Nine days after their retirement party in Missoula, Neptune Aviation’s P2V retardant bombers were called back into action for northern California’s wildfire rampage.
“Typically the fire season would be over now in northern California,” Neptune marketing manager Kevin Condit said on Tuesday. “It just exploded in the last few days. We’re moving assets all over the map right now.”
The Missoula-based aerial firefighting company celebrated the Korean War-era airplanes’ end of service on Sept. 30 with an air show and community gathering at its Missoula International Airport hanger. The next day, tankers 5 and 14 ferried south to Neptune’s auxiliary base in Alamogordo, New Mexico, to prepare for long-term storage.
“They weren’t by any stretch of the imagination put to bed yet,” Condit said. “Both are still on call-when-needed contracts, so they’re basically there until the incident is under control.”
Neptune had four Lockheed P2V planes in service through 2017. Next year, the company will fly only its newer BAe-146 jets for aerial firefighting.

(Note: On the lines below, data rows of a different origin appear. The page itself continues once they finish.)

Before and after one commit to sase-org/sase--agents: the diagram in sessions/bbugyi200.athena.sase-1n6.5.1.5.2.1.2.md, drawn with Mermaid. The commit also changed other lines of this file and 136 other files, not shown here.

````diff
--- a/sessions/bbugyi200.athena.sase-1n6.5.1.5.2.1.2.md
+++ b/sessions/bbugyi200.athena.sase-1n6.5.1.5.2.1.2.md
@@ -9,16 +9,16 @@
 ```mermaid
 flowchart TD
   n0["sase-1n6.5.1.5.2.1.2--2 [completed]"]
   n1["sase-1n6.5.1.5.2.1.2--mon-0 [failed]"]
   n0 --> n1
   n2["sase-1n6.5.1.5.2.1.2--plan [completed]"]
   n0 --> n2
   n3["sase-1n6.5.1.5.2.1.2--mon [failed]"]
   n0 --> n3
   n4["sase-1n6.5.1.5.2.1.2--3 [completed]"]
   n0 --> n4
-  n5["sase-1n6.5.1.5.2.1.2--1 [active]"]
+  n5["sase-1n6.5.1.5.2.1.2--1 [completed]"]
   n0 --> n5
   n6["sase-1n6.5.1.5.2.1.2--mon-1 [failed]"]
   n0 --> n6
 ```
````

Condit said two Neptune planes are stationed in Chico while two more are based at San Bernardino. A greater-than-usual Santa Ana wind has accelerated massive fire runs through Napa Valley and Santa Rosa neighborhoods.